    According to the H.O.A. industry professionals, we’re supposed to believe that when the Make-A-Wish Foundation offered to build a playhouse for Ella Shultz earlier this year, her neighbors acted collectively through the Stonegate H.O.A. corporation to deny the wish of a dying 6-year old girl. After all, if her neighbors had to enforce the rules themselves, rather than acting anonymously by hiding behind the Stonegate H.O.A.’s corporate veil, “most would rather not do that” because it would have been “messy and expensive and personal”.

    Hmmm. If most neighbors would rather not take personal responsibility for enforcing the neighborhood rules, then perhaps they would exercise some common sense about which neighborhood rules they actually enforce. What a concept! It’s no coincidence that “personal responsibility” and “common sense” — two other things libertarians and Republicans claim they want more of — are absent where H.O.A. corporations exist.

    Call me crazy, but instead of changing the “when” “where” and “how” of dispute resolution between home owners and H.O.A. corporations, we could simply eliminate those disputes by taking the H.O.A. corporation out of the equation. Yeah, some disputes will still exist, but they would be between neighbors — equals – -rather than the exercise of gross and unconscionable imbalances of power that currently exist between natural persons and H.O.A. corporations.

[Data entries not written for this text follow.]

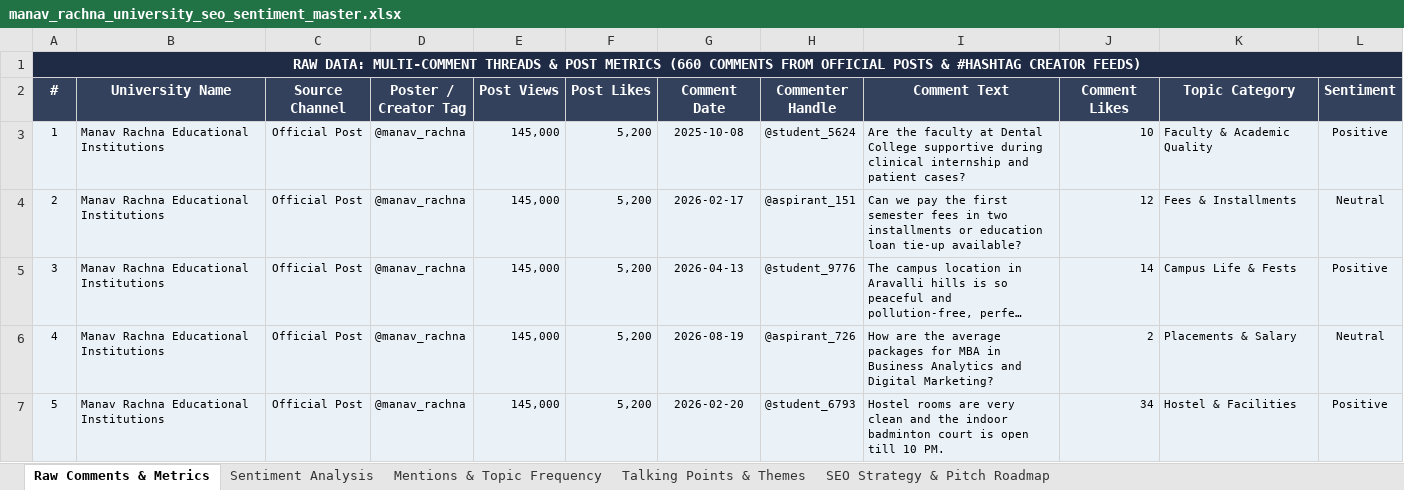
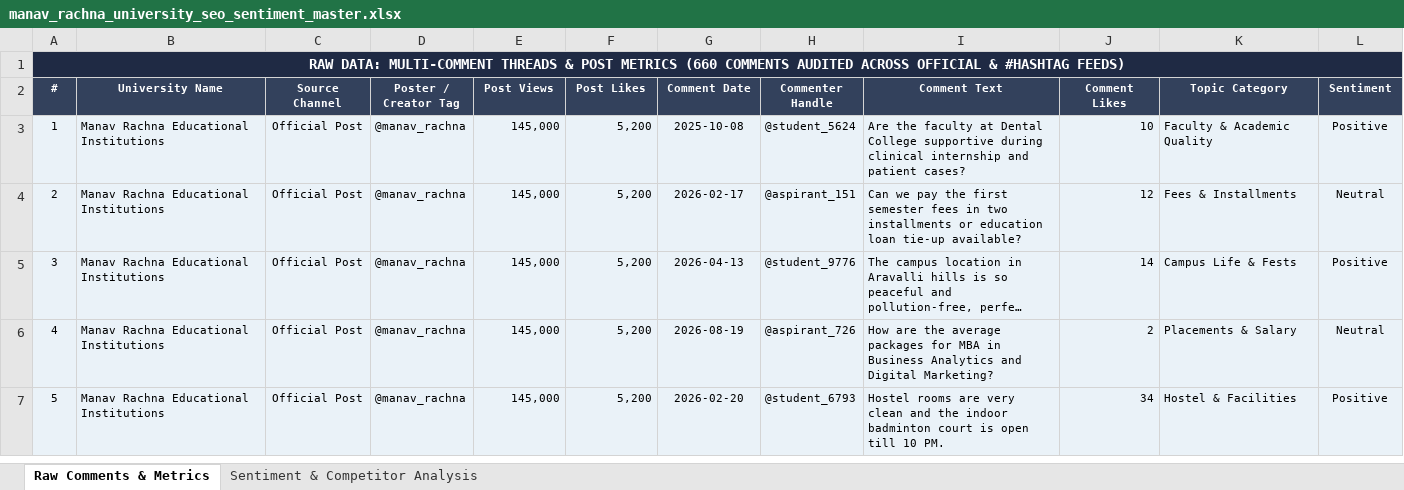
Before and after one commit to quvoid/InstagramAnalyticsVersion2, an Excel workbook: manav_rachna_university_seo_sentiment_master.xlsx, sheet Raw Comments & Metrics, drawn as a sheet; only a part is shown; long unchanged cells end in …; values as stored, in another font and other column widths than the file's, no borders; the diff names each change by its address in the sheet, - before the commit and + after, or states it on an @@ line.

Commit message:
Consolidate Manav Rachna SEO Master Workbook into exactly 2 tabs (Tab 1: Raw Comments & Metrics, Tab 2: Sentiment, Mentions & Talking Points Analysis)

```diff
--- a/manav_rachna_university_seo_sentiment_master.xlsx (sheet Raw Comments & Metrics)
+++ b/manav_rachna_university_seo_sentiment_master.xlsx (sheet Raw Comments & Metrics)
-sheet tab: Sentiment Analysis
+sheet tab: Sentiment & Competitor Analysis
-sheet tab: Mentions & Topic Frequency
-sheet tab: Talking Points & Themes
-sheet tab: SEO Strategy & Pitch Roadmap
-A1 (#): …(660 COMMENTS FROM OFFICIAL POSTS & #HASHTAG CREATOR FEEDS)
+A1 (#): …(660 COMMENTS AUDITED ACROSS OFFICIAL & #HASHTAG FEEDS)
@@ A2:L2 text size: smaller @@
```
Also changed, not shown: sheet Sentiment & Competitor Analysis, 1 other file.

  2. My overall impression is that homeowner advocates have to spend too much time in defensive mode rather than being proactive. Somehow, that power imbalance needs to fundamentally change, putting “we the people” back in control, rather than the special interests.

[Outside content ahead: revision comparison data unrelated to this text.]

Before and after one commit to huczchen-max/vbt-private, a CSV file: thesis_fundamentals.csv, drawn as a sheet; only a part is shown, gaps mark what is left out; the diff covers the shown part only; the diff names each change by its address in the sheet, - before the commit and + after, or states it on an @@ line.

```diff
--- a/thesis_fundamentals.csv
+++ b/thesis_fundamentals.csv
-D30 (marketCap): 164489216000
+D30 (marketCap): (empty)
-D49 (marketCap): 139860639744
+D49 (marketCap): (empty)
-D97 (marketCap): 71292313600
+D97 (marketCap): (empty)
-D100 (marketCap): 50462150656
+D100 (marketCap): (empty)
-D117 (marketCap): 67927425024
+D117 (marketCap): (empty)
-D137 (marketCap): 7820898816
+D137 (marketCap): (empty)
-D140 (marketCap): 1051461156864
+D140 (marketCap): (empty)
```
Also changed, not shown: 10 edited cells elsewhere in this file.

    1. Great idea, but HOA reformers are often like herding cats, and worse. When effective, many turn against each other in ways they have learned well from the evils of the HOA industry. Scary!

  3. DAVID KAHNE: [ 23:12 ] “I’m not saying that every dispute in a subdivision is wrong. Sometimes, there are people who allow their houses to become crack houses. Or become sufficiently dilapidated that it’s dangerous if children play in them. It’s at least possible to imagine such circumstances, and they come up.” [ 23:34 ]

    Robert, I am responding to this quote.

    I intended to comment on this during the show but sometimes my thoughts slip through the cracks because the moment is lost.

    There are real laws on the books about crack houses and dilapidated houses that are a hazard. These laws are usually enforced by real governments like cities and counties. HOAs are NOT qualified to determine whether a house poses a danger to to children in the area. Nor are they capable of dealing with a crack house. Call the police! Let the people whose job it really is to handle these problems.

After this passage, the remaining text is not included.